Release Date: 2003
Director: Peyton Reed
Why I picked this: Friends were in the middle of watching it and I joined in
Having never heard of this movie before watching it, I had no clue what to expect when I jumped into it. However, thanks to the movie’s musical score, colorful sets and costumes, and overall amazing production design, I was instantly sucked into the 1960s, or at least a quirky comedy movie made in the 1960s. The themes of love and feminism are demonstrated by Renée Zellweger’s character Barbara Novak, the author of a book called “Down with Love,” teaching women to enjoy sex without commitment and falling in love. Magazine writer and womanizer Catcher Block, played by Ewan McGregor, seeks to prove Novak to be the same as every other woman by attempting to attract her under the fictional identity of “Zip Martin” (featuring McGregor’s same fake southern from “Big Fish”). David Hyde Pierce portrays Block’s awkward and meek boss, as he attempts to start a relationship with Novak’s editor, played by Sarah Paulson. While Pierce is likable, I cared little about his subplot. As mentioned, the score really gets you into the mood, and the performances from the two leads are energetic and quirky. It might be too much for some moviegoers, but there’s definitely some charm to this caricature of the 1960s. Zellweger probably gives the best performance, and has a large chunk of revealing dialogue at the end that is greatly delivered. The dialogue overall is well crafted, featuring double entendres reminiscent of ones in early sex comedies. However, something happens near the end of the story that at first confused me, and for the rest of the movie, it is difficult to pinpoint the motivations and the thoughts of the characters. Their actions made little sense to me, and I found the last ten minutes or so to be dragging. By the time the movie ended, I was confused on what the movie was trying to say.

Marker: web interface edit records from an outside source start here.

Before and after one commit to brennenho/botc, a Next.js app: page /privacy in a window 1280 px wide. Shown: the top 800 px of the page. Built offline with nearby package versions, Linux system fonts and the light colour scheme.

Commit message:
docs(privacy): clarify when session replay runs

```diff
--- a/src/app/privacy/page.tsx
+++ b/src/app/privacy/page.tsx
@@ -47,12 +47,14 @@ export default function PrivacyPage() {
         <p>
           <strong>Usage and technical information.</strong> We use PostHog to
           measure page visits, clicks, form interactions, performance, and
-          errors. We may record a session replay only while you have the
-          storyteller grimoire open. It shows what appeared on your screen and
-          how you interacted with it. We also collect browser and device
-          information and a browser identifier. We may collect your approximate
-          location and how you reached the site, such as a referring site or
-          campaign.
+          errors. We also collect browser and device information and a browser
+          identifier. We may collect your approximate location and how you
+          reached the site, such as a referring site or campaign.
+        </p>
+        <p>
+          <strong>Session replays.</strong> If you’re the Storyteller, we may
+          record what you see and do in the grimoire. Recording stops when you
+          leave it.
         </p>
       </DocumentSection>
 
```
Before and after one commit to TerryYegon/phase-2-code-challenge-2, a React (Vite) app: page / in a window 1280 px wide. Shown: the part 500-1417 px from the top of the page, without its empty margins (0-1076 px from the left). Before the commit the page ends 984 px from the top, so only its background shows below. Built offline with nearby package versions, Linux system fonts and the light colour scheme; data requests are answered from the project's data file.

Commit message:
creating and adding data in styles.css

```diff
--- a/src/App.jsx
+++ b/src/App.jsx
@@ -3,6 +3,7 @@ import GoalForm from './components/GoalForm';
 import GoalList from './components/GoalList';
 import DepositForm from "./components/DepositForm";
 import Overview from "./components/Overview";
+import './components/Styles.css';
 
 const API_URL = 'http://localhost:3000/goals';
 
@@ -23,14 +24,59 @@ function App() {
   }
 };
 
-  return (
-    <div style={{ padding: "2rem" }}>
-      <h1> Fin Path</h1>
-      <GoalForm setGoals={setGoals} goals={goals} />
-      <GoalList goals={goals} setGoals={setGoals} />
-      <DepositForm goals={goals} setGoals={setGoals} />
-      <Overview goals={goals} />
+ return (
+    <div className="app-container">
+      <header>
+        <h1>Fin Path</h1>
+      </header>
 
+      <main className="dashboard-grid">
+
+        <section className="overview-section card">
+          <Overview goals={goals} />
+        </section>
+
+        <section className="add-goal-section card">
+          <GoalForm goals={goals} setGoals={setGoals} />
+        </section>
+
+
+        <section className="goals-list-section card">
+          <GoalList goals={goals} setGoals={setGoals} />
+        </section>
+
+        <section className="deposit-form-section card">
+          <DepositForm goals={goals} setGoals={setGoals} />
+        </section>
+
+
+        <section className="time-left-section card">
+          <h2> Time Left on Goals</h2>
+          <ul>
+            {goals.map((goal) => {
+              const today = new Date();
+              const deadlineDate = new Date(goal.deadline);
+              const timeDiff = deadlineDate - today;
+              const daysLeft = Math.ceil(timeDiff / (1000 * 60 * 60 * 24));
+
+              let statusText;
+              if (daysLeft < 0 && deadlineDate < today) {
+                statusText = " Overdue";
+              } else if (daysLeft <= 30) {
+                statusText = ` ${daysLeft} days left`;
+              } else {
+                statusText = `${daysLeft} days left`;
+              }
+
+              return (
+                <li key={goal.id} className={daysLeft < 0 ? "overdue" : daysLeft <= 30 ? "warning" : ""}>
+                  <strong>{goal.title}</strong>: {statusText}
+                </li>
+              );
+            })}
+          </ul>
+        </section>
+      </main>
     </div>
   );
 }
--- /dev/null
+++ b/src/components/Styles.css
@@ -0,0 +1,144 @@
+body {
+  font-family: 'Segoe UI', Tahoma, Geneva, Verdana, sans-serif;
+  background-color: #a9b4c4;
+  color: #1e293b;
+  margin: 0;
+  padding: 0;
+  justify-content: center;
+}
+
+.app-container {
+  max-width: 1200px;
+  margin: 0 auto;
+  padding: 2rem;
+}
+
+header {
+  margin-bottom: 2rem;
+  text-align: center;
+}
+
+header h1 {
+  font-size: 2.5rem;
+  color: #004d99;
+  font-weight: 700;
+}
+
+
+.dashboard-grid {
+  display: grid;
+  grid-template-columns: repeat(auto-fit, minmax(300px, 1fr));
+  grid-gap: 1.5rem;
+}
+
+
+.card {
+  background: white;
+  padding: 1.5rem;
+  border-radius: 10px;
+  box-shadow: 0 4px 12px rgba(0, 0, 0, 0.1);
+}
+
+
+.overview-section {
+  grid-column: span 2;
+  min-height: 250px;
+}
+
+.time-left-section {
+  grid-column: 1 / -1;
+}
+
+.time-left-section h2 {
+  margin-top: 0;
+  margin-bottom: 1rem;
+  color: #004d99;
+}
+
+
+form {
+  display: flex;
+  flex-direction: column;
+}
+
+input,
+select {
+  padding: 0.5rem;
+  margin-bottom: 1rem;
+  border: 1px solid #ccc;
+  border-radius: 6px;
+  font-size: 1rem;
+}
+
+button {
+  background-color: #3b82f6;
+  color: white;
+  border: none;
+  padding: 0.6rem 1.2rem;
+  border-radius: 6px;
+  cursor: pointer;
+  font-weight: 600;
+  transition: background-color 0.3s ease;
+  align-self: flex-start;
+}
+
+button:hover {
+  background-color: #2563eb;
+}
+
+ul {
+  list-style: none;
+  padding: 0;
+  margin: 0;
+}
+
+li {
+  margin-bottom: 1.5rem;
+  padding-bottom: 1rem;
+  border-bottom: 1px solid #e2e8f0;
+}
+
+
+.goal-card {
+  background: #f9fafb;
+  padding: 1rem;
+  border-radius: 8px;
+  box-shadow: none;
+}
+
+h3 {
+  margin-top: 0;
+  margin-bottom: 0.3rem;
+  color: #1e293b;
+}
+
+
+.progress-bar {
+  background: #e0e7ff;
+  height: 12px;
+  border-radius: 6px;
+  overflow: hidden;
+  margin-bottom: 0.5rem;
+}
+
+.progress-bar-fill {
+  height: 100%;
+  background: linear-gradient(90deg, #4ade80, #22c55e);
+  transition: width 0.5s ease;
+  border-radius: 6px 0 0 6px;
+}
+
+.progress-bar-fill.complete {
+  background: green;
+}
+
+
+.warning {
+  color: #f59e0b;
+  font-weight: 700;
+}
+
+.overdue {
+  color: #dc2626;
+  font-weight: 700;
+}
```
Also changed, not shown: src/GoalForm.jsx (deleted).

The movie’s quirkiness may be too much for some people, but it is unmistakably well made due to its visual elements, music, and dialogue. However, the story falls apart near the end.